What Is Diastolic Heart Failure?
Diastolic heart failure, or diastolic dysfunction, happens when the part of the heart responsible for pumping blood out to the rest of the body — the left ventricle — has stiffened. As a result, the heart can’t fill with blood between beats as it should.
A clinical measure of diastolic heart failure is preserved ejection fraction. Ejection fraction refers to how much blood the left ventricle pumps out. A normal ejection fraction is more than 55%. With diastolic heart failure, the left ventricle’s ejection fraction is preserved, meaning it is pumping out the blood it has sufficiently. But it isn’t filling properly between beats (diastolic dysfunction), so it has less blood to move along.
To compensate, your heart may increase pressure inside the ventricle — corresponding to the bottom number in your blood pressure reading — to try to fill it.
More patients with diastolic heart failure, diastolic dysfunction and other heart conditions entrust their care to Norton Heart & Vascular Institute than any other provider in the Louisville and Southern Indiana area. Our board-certified and fellowship-trained cardiologists and other specialists in the Advanced Heart Failure and Recovery Program are at the leading edge of advanced treatments for diastolic heart failure.
Systolic Versus Diastolic Heart Failure
The key difference between systolic and diastolic heart failure is in how well the left ventricle is pumping blood. As blood circulates though the heart, it’s final trip before going out to the rest of the body is the left ventricle. If it isn’t performing well, the body doesn’t get enough oxygen-rich blood, and fluids can back up — affecting the lungs, kidneys and other organs.
Diastolic heart failure means the left ventricle pumping out as it should, but when it relaxes to refill with blood between beats it isn’t taking in as much as it needs to. In cases of systolic heart failure, the left ventricle is filling with blood, but can’t pump it out effectively.

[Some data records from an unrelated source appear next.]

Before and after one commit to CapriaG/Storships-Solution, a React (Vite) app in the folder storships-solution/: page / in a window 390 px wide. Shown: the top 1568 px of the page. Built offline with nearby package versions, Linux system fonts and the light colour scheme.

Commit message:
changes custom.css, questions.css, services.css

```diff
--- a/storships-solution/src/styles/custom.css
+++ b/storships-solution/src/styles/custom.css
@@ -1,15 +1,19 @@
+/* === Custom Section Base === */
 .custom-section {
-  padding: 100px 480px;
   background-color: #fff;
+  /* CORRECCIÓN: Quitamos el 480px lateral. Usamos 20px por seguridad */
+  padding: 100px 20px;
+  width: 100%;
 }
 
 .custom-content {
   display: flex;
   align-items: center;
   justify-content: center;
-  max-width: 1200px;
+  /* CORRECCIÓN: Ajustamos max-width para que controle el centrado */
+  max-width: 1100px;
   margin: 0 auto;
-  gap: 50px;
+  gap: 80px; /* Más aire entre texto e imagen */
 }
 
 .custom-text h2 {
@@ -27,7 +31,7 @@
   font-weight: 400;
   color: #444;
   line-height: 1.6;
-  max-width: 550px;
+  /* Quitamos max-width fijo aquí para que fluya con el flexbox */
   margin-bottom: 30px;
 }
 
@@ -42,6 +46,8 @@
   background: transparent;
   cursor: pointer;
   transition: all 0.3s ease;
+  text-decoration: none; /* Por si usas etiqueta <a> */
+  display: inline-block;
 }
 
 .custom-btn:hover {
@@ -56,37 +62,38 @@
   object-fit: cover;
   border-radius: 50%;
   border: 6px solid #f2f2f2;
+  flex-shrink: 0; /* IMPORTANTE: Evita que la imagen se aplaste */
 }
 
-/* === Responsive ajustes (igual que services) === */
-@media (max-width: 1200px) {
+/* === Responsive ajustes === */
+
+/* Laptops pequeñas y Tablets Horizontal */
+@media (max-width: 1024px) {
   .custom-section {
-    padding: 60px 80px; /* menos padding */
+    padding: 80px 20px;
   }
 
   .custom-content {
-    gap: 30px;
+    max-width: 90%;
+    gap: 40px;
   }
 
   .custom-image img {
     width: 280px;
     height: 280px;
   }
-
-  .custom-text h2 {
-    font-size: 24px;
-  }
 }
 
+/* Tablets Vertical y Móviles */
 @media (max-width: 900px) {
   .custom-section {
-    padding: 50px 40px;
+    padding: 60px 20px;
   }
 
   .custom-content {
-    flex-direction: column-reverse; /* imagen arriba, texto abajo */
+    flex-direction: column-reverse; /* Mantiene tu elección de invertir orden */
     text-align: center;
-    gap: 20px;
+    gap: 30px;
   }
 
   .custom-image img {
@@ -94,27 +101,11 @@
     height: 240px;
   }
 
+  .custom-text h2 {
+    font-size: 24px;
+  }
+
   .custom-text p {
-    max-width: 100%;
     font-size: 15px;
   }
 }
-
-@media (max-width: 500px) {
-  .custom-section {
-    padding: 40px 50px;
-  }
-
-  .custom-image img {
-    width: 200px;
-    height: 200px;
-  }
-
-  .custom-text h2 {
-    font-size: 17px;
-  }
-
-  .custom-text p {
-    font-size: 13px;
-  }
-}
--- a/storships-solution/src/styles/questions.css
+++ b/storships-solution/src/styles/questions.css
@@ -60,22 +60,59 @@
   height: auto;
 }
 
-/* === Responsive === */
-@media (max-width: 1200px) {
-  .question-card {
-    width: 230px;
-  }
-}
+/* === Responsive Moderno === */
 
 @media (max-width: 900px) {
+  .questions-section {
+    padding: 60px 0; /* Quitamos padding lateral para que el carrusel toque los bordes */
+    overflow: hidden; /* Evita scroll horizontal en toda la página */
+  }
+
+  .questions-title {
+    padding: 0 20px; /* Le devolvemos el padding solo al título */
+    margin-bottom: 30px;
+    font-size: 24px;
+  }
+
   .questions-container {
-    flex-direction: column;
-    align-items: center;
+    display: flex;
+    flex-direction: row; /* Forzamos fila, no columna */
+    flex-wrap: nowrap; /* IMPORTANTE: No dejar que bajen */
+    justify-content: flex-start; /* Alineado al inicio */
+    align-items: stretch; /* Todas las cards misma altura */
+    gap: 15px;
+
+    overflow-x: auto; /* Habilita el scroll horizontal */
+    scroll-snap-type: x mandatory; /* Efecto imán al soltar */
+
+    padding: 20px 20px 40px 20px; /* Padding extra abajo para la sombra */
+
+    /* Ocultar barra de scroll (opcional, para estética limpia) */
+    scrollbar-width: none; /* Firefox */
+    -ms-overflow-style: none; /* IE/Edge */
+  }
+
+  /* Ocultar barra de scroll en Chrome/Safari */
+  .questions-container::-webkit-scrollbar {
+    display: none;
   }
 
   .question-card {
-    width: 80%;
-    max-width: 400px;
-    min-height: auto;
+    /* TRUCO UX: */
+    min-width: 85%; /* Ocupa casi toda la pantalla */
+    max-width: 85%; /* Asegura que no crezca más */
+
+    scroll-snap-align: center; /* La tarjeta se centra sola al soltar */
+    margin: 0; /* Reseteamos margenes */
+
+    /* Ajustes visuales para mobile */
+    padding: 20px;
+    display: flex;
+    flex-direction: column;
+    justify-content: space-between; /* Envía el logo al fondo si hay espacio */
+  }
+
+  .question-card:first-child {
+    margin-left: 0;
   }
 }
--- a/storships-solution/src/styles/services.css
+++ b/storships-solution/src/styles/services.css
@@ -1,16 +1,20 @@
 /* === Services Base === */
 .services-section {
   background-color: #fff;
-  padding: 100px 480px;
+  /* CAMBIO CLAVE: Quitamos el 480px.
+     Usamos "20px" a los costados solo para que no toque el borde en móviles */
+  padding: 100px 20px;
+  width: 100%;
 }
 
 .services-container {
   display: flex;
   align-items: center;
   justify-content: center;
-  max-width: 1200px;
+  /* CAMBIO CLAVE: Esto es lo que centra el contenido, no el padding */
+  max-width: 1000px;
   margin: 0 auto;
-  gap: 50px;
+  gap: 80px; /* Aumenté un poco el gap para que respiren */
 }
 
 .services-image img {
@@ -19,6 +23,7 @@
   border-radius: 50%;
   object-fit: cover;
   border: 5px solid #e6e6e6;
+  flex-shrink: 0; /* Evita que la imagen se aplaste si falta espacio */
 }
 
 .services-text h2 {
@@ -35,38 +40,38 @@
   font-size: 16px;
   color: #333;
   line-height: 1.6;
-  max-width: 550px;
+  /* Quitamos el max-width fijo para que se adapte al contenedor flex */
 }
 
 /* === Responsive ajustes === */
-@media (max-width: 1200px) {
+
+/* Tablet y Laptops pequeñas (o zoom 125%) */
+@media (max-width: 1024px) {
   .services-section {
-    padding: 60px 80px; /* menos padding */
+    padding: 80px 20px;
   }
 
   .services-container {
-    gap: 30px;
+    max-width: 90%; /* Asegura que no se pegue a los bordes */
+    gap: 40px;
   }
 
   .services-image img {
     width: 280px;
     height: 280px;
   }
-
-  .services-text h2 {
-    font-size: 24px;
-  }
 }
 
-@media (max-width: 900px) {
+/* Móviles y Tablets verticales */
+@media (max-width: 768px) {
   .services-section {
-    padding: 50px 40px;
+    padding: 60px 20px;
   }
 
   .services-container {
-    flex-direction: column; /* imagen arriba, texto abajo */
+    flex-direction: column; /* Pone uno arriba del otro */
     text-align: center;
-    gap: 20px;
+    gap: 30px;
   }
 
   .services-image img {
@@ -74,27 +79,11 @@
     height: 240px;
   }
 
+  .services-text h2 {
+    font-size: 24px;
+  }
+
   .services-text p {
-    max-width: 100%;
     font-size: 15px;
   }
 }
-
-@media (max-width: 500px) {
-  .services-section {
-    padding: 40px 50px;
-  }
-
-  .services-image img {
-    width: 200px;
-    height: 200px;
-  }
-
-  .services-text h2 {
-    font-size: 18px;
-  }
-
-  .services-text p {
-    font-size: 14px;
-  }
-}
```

Diagnosing systolic versus diastolic heart failure can be difficult and requires experience, skill and access to leading-edge tools possessed by the specialists at the Advanced Heart Failure and Recovery Program.
Precise diagnosis is crucial, because the treatments for systolic or diastolic heart failure can be quite different, especially when mechanical assist devices may be needed.
Diastolic Heart Failure Symptoms
Chronic diastolic heart failure comes on slowly with age and is the most common form. Acute diastolic heart failure comes on suddenly, often with sudden difficulty breathing and fatigue.
The outward symptoms of diastolic heart failure and systolic heart failure are the same. Your Advanced Heart Failure and Recovery Program providers will be able to make an accurate diagnosis. Symptoms can include:
- Brain fog – difficulty concentrating or staying alert
- Fluid collection in the abdomen
- Heart palpitations
- Nausea and lack of appetite
- Persistent cough, wheezing
- Reduced exercise tolerance
- Shortness of breath either while lying down or active
- Swelling in the legs and ankles, possibly with sudden weight gain
Diastolic Heart Failure Treatment
We work with you to develop a customized treatment plan that fits your condition and goals.
Every case of diastolic heart failure is unique and complex. The specialists at the Advanced Heart Failure and Recovery Program have the expertise ant leading-edge treatments to relieve symptoms and slow the disease’s progress.
Diastolic heart failure treatment at the Advanced Heart Failure and Recovery Program includes lifestyle and dietary changes, medication to control blood pressure and heart rate, and diuretics to reduce fluid retention.
Patients with diastolic heart failure often have coronary artery disease as well, and our cardiologists may recommend surgery or minimally invasive procedures to remove built-up plaque in the blood vessels.
Our full-time nurse navigator meets with patients to provide details of their condition, answer any questions and review dietary adjustments, physical therapy and other changes to slow the progress of diastolic heart failure.
The nurse navigator will arrange for home health services, acute rehabilitation services and other assistance for patients so they can be successful managing their disease at home and reduce the need for hospital stays.
The Advanced Heart Failure and Recovery Program’s full-time social worker helps patients with insurance, housing and other needs. Heart failure workshops are designed to provide tools, resources and a more in-depth education on how to live fully with heart failure.
Hypertension medications can include beta-blockers, ACE inhibitors, and angiotensin receptor blockers (ARBs). Medication may be used to reduce congestion in the lungs.